He said higher cotton prices and the end of global textile quotas in January would significantly boost Weiqiao's exports to the United States and the EU this year. Last year, the mainland firm's exports to the US and Europe jumped 180 per cent to account for 9 per cent of its turnover of 11.09 billion yuan.
'The end of quotas will benefit us, as we no longer have to pay for quotas to export to the US and EU, thus lowering the cost of our exports. As the EU and US are high-end markets, they yield higher profit margins,' Mr Zhang said.
China's export of cotton fabric and yarn should rebound this year, said an analyst. Last year, high cotton prices in the first half caused a 5 per cent drop in cotton fabric exports and a 10 per cent drop in its cotton yarn exports.
Overseas markets will find China's prices competitive this year, as the predicted cotton price of 13,000 yuan per tonne this year is lower than prices in the first half of last year, which ranged from 15,000 yuan per tonne to 18,000 yuan per tonne, the analyst said.
High prices early last year crushed textile firms such as Fountain Set (Holdings), whose net profit fell 31.9 per cent for the six months to February last year.
'Expectations of higher cotton prices are likely to result in higher fabric prices. As long as the rise is gradual, the industry should be able to pass on the increase,' said Gordon Yen, assistant to the chairman of Fountain Set.
'We don't anticipate the kind of sharp increase we saw in 2003,' Mr Yen said.
Mr Zhang said last year's cotton-price volatility cut Weiqiao's gross profit margin to 16.8 per cent last year from 18.5 per cent in 2003. Kim Eng Securities noted Weiqiao's product pricing was 'unstable' last year.

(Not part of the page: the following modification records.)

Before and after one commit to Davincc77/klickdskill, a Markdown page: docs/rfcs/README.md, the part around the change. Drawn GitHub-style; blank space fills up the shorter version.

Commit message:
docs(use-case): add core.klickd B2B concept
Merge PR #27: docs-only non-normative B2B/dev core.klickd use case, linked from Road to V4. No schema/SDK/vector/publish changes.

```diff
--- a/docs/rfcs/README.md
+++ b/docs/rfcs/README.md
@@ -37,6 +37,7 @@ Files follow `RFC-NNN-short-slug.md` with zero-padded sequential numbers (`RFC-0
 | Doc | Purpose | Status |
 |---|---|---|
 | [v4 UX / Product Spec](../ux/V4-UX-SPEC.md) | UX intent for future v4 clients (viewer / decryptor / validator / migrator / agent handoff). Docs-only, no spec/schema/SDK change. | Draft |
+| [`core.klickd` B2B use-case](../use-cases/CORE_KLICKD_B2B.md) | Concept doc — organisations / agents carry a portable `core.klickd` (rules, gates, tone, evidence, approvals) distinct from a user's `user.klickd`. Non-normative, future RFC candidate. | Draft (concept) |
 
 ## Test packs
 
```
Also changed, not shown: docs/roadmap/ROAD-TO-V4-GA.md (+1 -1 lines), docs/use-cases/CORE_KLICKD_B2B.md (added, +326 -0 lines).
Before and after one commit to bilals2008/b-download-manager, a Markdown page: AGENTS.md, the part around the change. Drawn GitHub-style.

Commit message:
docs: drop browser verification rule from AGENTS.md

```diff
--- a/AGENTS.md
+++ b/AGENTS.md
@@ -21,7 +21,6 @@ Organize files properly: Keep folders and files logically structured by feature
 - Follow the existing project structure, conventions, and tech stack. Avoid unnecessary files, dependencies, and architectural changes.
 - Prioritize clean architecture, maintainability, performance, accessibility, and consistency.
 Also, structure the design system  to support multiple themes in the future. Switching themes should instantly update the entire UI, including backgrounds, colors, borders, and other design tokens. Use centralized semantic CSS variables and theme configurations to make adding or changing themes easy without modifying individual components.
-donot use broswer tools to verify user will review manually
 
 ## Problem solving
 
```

Nonetheless, Weiqiao's net profit rose 52.4 per cent to 825.53 million yuan last year, while turnover rose 69 per cent to 11.09 billion yuan.